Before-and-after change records

*****

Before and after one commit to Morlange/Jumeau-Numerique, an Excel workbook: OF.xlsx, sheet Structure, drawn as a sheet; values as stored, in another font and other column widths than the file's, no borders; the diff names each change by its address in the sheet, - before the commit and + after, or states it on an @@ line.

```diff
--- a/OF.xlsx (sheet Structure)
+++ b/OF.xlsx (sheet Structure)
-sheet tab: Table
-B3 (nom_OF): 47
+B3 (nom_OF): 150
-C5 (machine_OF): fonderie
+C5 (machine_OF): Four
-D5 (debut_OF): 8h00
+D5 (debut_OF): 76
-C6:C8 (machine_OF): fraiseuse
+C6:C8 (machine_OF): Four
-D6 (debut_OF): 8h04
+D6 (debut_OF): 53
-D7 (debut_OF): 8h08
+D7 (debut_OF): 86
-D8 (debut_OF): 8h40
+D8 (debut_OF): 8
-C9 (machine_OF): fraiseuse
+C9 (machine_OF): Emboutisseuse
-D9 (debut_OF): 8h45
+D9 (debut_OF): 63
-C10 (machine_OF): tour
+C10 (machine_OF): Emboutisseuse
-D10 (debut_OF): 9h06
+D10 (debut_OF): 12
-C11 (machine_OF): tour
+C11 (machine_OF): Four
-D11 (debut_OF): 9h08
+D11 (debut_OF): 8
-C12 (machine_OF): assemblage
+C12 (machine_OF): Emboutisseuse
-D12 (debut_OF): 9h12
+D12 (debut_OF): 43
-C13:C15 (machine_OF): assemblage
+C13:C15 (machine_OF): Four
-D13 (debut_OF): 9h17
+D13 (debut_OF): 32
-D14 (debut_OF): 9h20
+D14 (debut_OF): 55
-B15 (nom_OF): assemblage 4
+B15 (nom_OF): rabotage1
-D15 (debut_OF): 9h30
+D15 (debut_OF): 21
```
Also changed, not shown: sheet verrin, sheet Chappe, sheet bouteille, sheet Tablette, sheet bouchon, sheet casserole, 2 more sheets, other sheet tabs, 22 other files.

*****

Task instructions
Give all of the lines above again, exactly as they are.

Answer below
Before and after one commit to Morlange/Jumeau-Numerique, an Excel workbook: OF.xlsx, sheet Structure, drawn as a sheet; values as stored, in another font and other column widths than the file's, no borders; the diff names each change by its address in the sheet, - before the commit and + after, or states it on an @@ line.

```diff
--- a/OF.xlsx (sheet Structure)
+++ b/OF.xlsx (sheet Structure)
-sheet tab: Table
-B3 (nom_OF): 47
+B3 (nom_OF): 150
-C5 (machine_OF): fonderie
+C5 (machine_OF): Four
-D5 (debut_OF): 8h00
+D5 (debut_OF): 76
-C6:C8 (machine_OF): fraiseuse
+C6:C8 (machine_OF): Four
-D6 (debut_OF): 8h04
+D6 (debut_OF): 53
-D7 (debut_OF): 8h08
+D7 (debut_OF): 86
-D8 (debut_OF): 8h40
+D8 (debut_OF): 8
-C9 (machine_OF): fraiseuse
+C9 (machine_OF): Emboutisseuse
-D9 (debut_OF): 8h45
+D9 (debut_OF): 63
-C10 (machine_OF): tour
+C10 (machine_OF): Emboutisseuse
-D10 (debut_OF): 9h06
+D10 (debut_OF): 12
-C11 (machine_OF): tour
+C11 (machine_OF): Four
-D11 (debut_OF): 9h08
+D11 (debut_OF): 8
-C12 (machine_OF): assemblage
+C12 (machine_OF): Emboutisseuse
-D12 (debut_OF): 9h12
+D12 (debut_OF): 43
-C13:C15 (machine_OF): assemblage
+C13:C15 (machine_OF): Four
-D13 (debut_OF): 9h17
+D13 (debut_OF): 32
-D14 (debut_OF): 9h20
+D14 (debut_OF): 55
-B15 (nom_OF): assemblage 4
+B15 (nom_OF): rabotage1
-D15 (debut_OF): 9h30
+D15 (debut_OF): 21
```
Also changed, not shown: sheet verrin, sheet Chappe, sheet bouteille, sheet Tablette, sheet bouchon, sheet casserole, 2 more sheets, other sheet tabs, 22 other files.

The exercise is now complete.